• [Assignment]:
Copy out each line below that has the word "function" in it.

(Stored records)

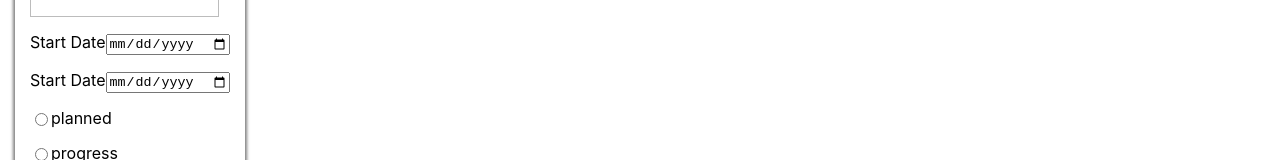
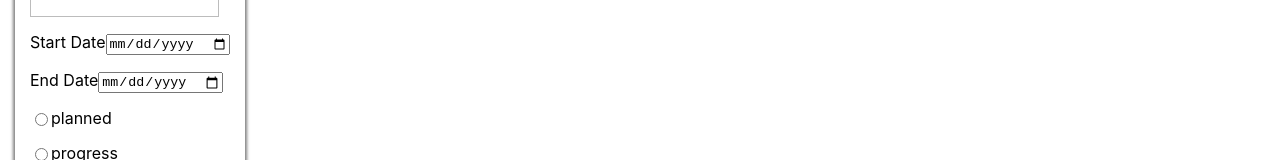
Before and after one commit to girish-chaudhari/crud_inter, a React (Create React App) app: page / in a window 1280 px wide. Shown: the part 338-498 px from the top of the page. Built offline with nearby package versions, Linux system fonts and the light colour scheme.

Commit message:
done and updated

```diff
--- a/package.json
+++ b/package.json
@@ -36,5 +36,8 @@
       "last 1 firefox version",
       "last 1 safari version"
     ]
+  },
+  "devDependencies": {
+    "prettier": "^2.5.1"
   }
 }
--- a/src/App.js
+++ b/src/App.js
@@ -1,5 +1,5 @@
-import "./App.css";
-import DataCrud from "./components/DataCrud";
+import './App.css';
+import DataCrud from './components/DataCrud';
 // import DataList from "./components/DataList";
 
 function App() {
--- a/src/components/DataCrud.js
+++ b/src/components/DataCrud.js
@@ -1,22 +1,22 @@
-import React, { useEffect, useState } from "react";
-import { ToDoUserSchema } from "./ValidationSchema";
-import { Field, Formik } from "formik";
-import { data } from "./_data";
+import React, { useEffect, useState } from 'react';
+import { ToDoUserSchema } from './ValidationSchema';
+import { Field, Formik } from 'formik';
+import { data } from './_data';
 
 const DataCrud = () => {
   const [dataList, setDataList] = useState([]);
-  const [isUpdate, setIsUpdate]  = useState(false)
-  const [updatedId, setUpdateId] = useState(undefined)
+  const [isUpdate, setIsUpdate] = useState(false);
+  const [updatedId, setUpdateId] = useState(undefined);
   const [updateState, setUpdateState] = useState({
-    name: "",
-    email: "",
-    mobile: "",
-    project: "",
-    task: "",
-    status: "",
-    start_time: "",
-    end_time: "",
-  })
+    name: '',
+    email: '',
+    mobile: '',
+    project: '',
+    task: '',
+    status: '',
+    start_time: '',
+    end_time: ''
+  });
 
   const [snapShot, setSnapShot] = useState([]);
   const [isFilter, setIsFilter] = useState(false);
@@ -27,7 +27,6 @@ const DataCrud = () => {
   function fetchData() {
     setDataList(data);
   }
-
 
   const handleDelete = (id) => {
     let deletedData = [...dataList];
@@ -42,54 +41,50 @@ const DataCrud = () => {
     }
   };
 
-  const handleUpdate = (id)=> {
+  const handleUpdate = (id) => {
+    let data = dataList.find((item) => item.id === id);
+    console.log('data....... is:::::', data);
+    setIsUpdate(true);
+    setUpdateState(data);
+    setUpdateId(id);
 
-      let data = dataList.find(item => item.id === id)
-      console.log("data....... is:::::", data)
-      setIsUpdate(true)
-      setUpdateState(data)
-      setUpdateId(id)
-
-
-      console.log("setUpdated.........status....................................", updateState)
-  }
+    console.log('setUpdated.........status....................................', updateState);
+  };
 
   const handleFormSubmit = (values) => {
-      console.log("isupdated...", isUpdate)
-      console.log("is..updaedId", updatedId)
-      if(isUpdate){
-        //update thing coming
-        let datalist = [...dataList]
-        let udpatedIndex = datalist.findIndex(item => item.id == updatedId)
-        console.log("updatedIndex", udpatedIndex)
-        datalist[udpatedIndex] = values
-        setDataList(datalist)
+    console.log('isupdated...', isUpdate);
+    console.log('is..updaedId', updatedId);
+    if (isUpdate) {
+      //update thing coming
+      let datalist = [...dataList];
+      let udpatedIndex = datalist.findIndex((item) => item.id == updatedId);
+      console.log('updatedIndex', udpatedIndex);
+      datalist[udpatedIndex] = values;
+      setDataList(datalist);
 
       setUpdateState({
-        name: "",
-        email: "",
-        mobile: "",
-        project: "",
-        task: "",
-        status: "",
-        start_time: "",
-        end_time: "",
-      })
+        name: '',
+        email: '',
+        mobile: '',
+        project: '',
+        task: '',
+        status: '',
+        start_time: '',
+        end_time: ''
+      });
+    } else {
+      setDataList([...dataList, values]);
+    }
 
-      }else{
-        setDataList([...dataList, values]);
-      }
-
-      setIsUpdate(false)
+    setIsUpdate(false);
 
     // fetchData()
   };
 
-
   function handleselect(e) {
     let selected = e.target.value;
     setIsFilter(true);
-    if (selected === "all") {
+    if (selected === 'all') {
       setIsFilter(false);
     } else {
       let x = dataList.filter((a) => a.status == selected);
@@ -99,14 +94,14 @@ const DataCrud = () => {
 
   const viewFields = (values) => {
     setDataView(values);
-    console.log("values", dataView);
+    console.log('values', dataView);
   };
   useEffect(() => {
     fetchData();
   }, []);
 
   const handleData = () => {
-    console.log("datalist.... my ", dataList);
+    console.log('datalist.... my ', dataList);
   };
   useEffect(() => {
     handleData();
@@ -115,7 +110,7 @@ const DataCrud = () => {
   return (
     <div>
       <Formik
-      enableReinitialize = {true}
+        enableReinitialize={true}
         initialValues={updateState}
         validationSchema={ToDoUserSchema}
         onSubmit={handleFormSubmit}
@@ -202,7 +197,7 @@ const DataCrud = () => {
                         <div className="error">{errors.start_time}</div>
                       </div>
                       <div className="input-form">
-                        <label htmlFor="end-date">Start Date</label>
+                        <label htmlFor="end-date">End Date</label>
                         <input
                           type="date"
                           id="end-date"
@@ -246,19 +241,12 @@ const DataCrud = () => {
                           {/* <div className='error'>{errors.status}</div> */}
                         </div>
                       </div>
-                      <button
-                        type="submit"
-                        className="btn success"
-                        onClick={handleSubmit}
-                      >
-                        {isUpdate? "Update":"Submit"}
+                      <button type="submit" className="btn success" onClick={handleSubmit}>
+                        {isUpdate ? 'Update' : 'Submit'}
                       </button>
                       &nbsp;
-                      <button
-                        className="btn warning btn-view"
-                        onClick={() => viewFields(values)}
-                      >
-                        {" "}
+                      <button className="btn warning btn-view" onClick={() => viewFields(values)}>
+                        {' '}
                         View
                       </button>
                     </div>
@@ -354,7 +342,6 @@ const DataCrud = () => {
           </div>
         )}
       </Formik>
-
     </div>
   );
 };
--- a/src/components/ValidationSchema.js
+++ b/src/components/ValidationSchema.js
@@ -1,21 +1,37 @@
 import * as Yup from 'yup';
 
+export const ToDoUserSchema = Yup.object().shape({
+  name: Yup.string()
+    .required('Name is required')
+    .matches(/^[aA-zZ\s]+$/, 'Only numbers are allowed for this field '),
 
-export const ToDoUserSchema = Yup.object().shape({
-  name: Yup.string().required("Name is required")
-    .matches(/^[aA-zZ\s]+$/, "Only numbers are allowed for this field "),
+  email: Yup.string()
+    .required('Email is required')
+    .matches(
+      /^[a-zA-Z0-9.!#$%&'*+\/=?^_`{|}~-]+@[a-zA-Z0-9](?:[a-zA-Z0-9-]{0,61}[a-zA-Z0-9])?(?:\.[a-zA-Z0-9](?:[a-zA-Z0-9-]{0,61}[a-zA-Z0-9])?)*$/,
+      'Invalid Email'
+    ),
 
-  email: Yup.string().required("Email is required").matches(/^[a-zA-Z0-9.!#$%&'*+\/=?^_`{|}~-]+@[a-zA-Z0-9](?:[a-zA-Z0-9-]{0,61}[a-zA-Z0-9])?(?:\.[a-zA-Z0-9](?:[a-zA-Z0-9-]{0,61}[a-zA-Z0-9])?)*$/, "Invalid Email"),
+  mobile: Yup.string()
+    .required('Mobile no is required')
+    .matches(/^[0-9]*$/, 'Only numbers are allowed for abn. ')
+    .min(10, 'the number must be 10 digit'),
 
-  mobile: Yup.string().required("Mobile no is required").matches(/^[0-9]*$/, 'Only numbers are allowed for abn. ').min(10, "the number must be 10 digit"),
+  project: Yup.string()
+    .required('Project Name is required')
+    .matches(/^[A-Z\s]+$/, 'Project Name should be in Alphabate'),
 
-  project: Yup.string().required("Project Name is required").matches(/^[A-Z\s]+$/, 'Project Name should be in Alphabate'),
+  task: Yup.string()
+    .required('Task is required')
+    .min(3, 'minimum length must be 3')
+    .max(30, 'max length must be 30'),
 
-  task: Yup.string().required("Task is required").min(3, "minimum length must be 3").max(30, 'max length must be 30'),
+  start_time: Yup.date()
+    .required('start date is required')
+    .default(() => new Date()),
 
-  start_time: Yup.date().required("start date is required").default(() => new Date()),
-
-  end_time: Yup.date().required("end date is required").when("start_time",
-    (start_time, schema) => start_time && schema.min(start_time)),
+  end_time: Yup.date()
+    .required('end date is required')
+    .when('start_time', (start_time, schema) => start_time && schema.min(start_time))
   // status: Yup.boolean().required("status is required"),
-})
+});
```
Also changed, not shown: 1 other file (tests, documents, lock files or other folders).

--

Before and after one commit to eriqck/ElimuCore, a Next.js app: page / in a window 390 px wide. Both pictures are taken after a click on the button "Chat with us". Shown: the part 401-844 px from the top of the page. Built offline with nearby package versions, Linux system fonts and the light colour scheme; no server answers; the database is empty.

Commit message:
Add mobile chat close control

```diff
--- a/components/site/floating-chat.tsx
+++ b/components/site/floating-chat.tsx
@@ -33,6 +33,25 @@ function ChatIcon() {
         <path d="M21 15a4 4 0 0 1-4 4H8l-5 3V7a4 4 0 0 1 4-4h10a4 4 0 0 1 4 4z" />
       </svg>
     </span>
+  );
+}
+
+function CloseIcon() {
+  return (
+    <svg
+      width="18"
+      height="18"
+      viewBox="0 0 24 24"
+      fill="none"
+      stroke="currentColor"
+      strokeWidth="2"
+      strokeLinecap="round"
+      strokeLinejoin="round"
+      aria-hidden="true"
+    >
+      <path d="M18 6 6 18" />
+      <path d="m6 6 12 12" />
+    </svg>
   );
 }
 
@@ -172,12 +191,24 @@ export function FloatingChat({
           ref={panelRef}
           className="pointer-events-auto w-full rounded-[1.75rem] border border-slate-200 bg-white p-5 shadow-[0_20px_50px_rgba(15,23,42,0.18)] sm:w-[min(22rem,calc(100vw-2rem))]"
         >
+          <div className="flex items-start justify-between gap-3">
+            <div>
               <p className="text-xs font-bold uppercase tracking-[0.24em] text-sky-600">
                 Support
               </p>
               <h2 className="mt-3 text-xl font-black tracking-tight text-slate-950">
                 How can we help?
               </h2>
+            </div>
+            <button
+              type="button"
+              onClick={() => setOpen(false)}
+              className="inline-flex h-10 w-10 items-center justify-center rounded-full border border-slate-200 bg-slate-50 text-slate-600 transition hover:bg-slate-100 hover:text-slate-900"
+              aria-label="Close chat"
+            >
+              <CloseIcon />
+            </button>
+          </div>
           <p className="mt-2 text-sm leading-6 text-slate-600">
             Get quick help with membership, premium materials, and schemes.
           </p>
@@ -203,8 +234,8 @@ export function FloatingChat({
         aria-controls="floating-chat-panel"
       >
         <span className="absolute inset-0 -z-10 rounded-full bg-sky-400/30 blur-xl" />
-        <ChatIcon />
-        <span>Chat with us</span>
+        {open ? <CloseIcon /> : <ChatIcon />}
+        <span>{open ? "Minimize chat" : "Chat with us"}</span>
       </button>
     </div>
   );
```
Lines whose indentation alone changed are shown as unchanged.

==

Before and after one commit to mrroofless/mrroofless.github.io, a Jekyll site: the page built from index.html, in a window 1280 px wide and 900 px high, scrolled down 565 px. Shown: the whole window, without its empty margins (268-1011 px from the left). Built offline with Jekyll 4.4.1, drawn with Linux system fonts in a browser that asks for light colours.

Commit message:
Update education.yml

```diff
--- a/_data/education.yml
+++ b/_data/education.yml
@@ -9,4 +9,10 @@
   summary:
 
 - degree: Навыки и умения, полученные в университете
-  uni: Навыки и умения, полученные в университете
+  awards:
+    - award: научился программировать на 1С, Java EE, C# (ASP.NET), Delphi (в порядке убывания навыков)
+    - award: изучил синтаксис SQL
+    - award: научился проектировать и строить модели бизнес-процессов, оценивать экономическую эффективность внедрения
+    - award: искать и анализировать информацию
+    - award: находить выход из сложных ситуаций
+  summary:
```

• [Response area]:
 function App() {
   function fetchData() {
   function handleselect(e) {
@@ -33,6 +33,25 @@ function ChatIcon() {
+function CloseIcon() {
@@ -172,12 +191,24 @@ export function FloatingChat({
@@ -203,8 +234,8 @@ export function FloatingChat({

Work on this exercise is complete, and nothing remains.